Ze Chen

Bash Tricks (I)

Text Processing Tools: grep, cut, sed, and awk


grep

grep stands for "global regular expression print", which basically searches for the lines that contains the pattern given. Let the file hosts be given below, copied from here.

# Copyright (c) 1993-2009 Microsoft Corp.
#
# This is a sample HOSTS file.
#
# For example:
#
#      102.54.94.97     rhino.acme.com          # source server
#       38.25.63.10     x.acme.com              # x client host
# localhost name resolution is handled within DNS itself.
# 127.0.0.1       localhost
# ::1             localhost
192.168.168.200 doug.LoweWriter.com             # Doug’s computer
192.168.168.201 server1.LoweWriter.com s1       # Main server
192.168.168.202 debbie.LoweWriter.com           # Debbie’s computer
192.168.168.203 printer1.LoweWriter.com p1      # HP Laser Printer
192.168.168.204 www.google.com                  # Google

Now we are going to find out all the lines that contains .com.
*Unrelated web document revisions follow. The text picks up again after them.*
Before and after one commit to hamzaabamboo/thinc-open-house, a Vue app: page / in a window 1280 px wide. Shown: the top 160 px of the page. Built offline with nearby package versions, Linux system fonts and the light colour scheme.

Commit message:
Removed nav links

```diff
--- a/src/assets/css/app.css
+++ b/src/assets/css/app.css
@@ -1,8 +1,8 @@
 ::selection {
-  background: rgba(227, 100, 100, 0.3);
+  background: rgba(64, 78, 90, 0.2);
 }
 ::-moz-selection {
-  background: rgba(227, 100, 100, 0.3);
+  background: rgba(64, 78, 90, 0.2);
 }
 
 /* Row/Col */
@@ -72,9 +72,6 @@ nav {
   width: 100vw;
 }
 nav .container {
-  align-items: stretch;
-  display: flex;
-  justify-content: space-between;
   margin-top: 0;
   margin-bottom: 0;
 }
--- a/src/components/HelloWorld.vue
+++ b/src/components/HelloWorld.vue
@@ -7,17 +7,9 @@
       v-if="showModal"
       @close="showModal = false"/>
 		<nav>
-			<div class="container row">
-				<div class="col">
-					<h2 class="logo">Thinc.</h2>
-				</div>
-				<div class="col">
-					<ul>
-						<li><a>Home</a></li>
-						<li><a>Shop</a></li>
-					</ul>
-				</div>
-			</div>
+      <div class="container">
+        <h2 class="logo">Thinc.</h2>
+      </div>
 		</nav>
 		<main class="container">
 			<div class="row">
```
The following command

cat hosts | grep ".com"

prints

#      102.54.94.97     rhino.acme.com          # source server
#       38.25.63.10     x.acme.com              # x client host
192.168.168.200 doug.LoweWriter.com             # Doug’s computer
192.168.168.201 server1.LoweWriter.com s1       # Main server
192.168.168.202 debbie.LoweWriter.com           # Debbie’s computer
192.168.168.203 printer1.LoweWriter.com p1      # HP Laser Printer
192.168.168.204 www.google.com                  # Google
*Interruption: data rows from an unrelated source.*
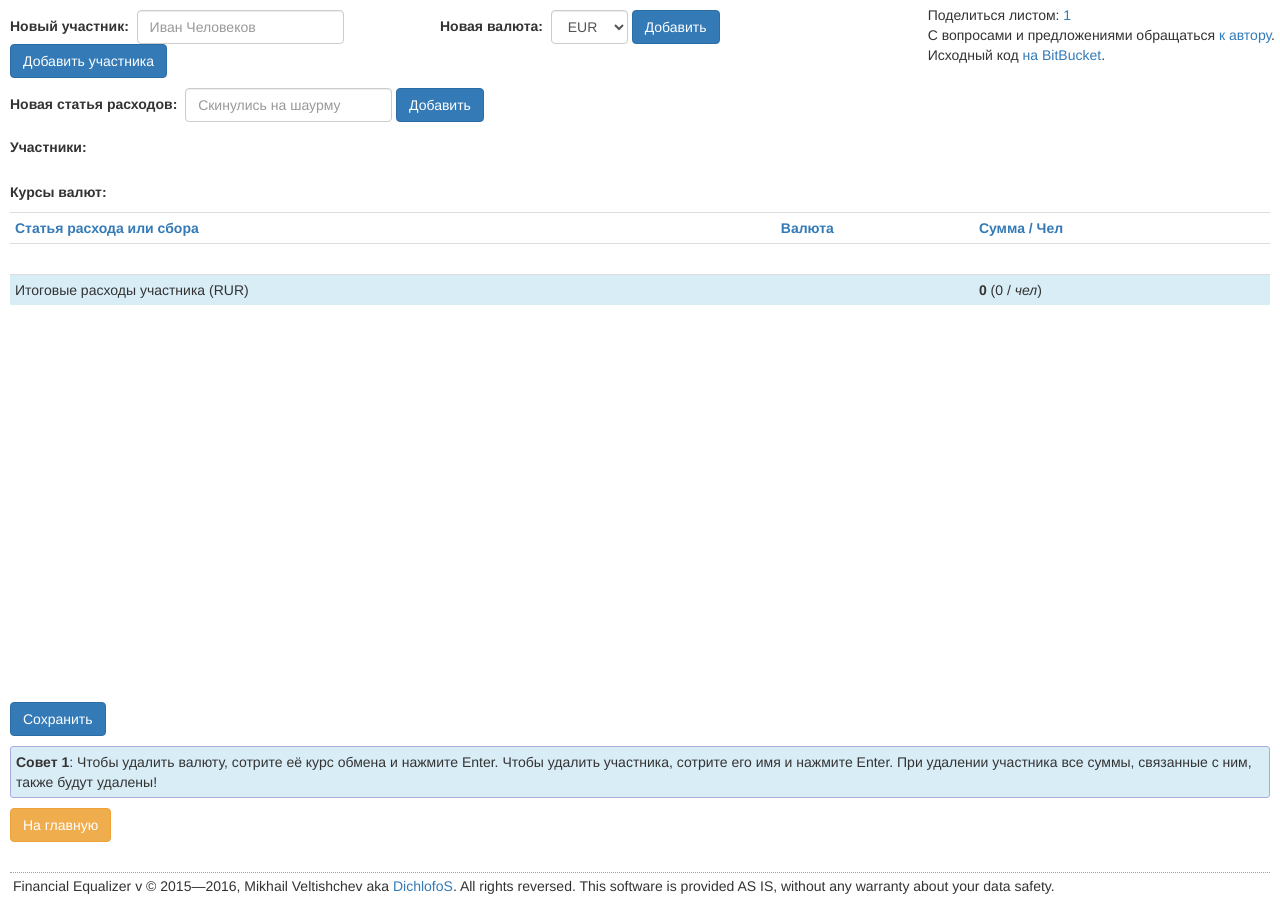
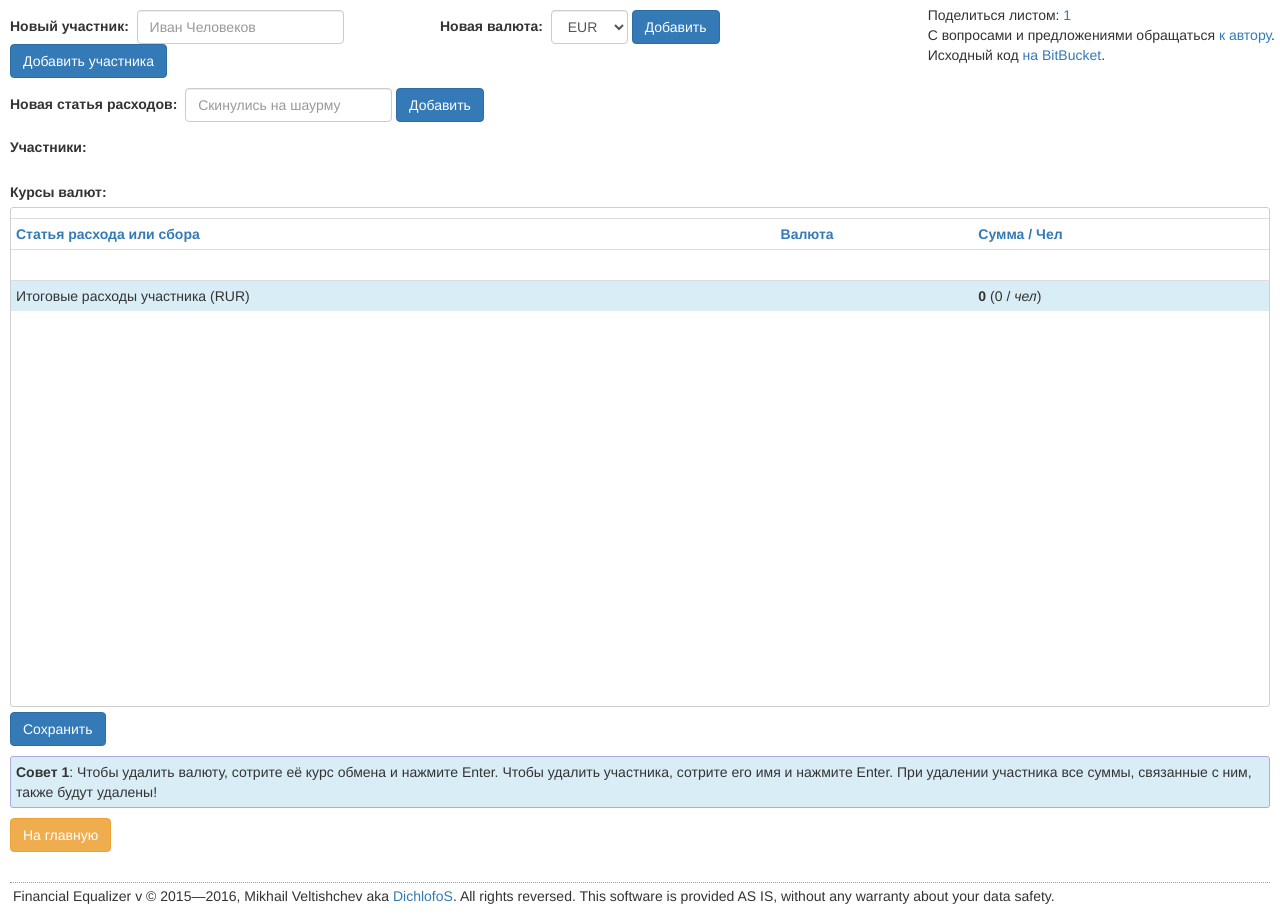
Before and after one commit to dichlofos/financial-equalizer, a PHP site: page / in a window 1280 px wide. Before the commit the page ends 894 px from the top, so only its background shows below. Run offline with PHP 8.4, Linux system fonts and the light colour scheme; the visitor is signed in with stand-in values (Sample User, id 1).

Commit message:
Move to css

```diff
--- a/index.php
+++ b/index.php
@@ -185,7 +185,7 @@ function fe_edit_sheet($sheet_id) {
         </div><?php
         }?>
 
-        <div id="transactions" style="height: 500px; overflow-y: scroll;">
+        <div id="transactions" class="transactions">
         <table class="table table-condensed" style="margin-top: 10px">
         <tr>
         <th class="non-member">Статья расхода или сбора</th>
--- a/static/communism/css/main.css
+++ b/static/communism/css/main.css
@@ -117,3 +117,11 @@ th.non-member {
     margin-top: 5px;
     margin-bottom: 0px;
 }
+
+div.transactions {
+    height: 500px;
+    overflow-y: scroll;
+    border: 1px solid #cfcfcf;
+    border-radius: 3px;
+    margin: 5px 0px;
+}
```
It accidentally includes the lines commented out as well. To exclude these, we use the regular expression with grep by the -E option.
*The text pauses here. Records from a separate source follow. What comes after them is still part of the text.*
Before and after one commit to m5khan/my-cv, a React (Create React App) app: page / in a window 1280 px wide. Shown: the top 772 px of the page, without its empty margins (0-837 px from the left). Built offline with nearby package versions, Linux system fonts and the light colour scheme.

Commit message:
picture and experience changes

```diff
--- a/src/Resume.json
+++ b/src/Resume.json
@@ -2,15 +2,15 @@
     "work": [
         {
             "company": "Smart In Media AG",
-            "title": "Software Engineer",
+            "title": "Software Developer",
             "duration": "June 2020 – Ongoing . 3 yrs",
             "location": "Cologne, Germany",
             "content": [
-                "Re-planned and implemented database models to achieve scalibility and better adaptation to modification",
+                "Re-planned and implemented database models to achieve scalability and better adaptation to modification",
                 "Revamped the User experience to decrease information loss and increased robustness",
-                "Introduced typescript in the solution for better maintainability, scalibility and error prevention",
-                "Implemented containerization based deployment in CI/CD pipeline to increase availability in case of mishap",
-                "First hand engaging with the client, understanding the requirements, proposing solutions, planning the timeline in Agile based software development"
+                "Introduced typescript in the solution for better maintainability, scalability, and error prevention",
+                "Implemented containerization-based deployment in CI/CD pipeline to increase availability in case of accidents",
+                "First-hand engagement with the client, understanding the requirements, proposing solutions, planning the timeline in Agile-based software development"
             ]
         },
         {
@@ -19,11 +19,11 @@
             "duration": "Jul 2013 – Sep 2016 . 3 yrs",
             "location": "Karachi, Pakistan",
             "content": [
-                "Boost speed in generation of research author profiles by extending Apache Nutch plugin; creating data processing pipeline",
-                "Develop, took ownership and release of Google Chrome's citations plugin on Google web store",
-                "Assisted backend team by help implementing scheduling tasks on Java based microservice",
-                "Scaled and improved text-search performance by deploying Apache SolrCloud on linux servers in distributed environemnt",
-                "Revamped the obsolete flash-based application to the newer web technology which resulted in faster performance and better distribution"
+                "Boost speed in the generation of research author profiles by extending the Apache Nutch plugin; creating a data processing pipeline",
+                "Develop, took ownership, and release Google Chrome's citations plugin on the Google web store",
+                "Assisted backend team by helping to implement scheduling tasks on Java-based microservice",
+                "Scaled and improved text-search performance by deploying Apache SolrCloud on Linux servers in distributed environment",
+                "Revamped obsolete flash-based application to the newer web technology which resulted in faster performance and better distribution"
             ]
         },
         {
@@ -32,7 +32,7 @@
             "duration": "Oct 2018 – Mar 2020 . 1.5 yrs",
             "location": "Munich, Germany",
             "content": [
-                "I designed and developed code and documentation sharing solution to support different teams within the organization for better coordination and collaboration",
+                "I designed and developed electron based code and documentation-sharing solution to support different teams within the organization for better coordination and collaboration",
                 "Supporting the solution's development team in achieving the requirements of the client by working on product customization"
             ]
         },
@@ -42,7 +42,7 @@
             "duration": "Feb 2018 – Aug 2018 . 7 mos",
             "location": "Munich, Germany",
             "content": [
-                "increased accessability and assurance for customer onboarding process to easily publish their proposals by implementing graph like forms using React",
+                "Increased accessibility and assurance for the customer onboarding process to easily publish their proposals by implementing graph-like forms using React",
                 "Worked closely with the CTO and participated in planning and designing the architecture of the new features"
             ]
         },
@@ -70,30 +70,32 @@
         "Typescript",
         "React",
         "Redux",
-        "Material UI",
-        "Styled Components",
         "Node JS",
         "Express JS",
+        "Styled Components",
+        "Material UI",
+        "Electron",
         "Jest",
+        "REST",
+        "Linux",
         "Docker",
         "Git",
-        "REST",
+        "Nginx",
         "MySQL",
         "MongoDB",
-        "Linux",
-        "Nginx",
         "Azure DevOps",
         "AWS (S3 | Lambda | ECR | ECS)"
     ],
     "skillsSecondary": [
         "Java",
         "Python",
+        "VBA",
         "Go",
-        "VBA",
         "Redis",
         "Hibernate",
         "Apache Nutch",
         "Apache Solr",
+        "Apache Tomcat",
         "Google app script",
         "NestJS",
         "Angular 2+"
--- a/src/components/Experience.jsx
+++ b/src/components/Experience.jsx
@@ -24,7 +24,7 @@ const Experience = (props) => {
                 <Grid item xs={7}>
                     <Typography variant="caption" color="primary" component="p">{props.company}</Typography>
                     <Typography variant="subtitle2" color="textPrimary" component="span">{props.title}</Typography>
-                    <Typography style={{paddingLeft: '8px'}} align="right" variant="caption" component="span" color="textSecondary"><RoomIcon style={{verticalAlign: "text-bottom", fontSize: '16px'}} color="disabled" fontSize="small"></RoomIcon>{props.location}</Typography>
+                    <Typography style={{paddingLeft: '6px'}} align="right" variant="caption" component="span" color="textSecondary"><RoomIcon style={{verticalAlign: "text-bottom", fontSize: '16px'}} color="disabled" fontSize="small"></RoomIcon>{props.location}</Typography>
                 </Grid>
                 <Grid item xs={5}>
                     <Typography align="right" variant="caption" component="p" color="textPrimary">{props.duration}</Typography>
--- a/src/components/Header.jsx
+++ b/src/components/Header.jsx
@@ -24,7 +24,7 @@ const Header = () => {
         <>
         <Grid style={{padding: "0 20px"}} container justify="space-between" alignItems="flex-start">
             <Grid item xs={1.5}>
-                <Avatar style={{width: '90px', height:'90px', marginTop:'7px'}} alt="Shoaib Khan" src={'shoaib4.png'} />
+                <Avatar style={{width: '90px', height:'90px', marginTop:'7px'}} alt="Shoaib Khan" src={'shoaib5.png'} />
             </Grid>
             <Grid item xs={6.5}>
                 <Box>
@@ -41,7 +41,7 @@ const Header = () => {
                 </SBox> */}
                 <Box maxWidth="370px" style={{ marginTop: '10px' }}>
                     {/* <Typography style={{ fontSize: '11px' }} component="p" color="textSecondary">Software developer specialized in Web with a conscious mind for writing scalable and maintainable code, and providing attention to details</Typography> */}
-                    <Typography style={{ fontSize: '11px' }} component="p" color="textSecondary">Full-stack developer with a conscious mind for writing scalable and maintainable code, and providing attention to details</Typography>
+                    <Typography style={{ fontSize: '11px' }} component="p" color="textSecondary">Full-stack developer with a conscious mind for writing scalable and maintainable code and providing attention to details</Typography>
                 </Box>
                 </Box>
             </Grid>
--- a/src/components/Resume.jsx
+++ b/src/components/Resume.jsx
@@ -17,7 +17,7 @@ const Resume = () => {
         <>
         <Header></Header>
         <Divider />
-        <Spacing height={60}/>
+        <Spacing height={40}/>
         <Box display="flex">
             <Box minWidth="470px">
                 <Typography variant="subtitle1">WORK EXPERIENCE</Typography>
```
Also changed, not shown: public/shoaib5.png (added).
cat hosts | grep -E "^[^#].*\.com"

The ouput now becomes

192.168.168.200 doug.LoweWriter.com             # Doug’s computer
192.168.168.201 server1.LoweWriter.com s1       # Main server
192.168.168.202 debbie.LoweWriter.com           # Debbie’s computer
192.168.168.203 printer1.LoweWriter.com p1      # HP Laser Printer
192.168.168.204 www.google.com                  # Google

cut

Now we want the IP addresses and the domain names only, leaving out the comments at the end of lines. The following cut command does this job,

cat hosts | grep -E "^[^#].*\.com" | cut -d " " -f 1-2

which prints

192.168.168.200 doug.LoweWriter.com
192.168.168.201 server1.LoweWriter.com
192.168.168.202 debbie.LoweWriter.com
192.168.168.203 printer1.LoweWriter.com
192.168.168.204 www.google.com

cut -d " " doesn't work like String.split() in most programming languages.

It should be noted that, with cut -d " ", every single space is counted as a delimiter. For example,

cat hosts | grep -E "^[^#].*\.com" | cut -d " " -f 1-3

prints

192.168.168.200 doug.LoweWriter.com 
192.168.168.201 server1.LoweWriter.com s1
192.168.168.202 debbie.LoweWriter.com 
192.168.168.203 printer1.LoweWriter.com p1
192.168.168.204 www.google.com 

sed

sed stands for "stream editor", with which we are able to make certain replacements. For example

cat hosts | grep -E "^[^#].*\.com" | cut -d " " -f 1-2 | sed 's/192\.168/255.255/'

prints

255.255.168.200 doug.LoweWriter.com
255.255.168.201 server1.LoweWriter.com
255.255.168.202 debbie.LoweWriter.com
255.255.168.203 printer1.LoweWriter.com
255.255.168.204 www.google.com

awk

awk stands for "Aho, Weinberger, Kernighan", i.e. the authors. It's among the most powerful text processing tools. We may swap the two columns with it, using

cat hosts | grep -E "^[^#].*\.com" | cut -d " " -f 1-2 | awk '{ t = $1; $1 = $2; $2 = t; print }'

which prints

doug.LoweWriter.com 192.168.168.200
server1.LoweWriter.com 192.168.168.201
debbie.LoweWriter.com 192.168.168.202
printer1.LoweWriter.com 192.168.168.203
www.google.com 192.168.168.204

2021/1/29 23:54:33

0%

Uploaded successfully.

0%

Uploaded successfully.


0%

Uploaded successfully.

0%

Uploaded successfully.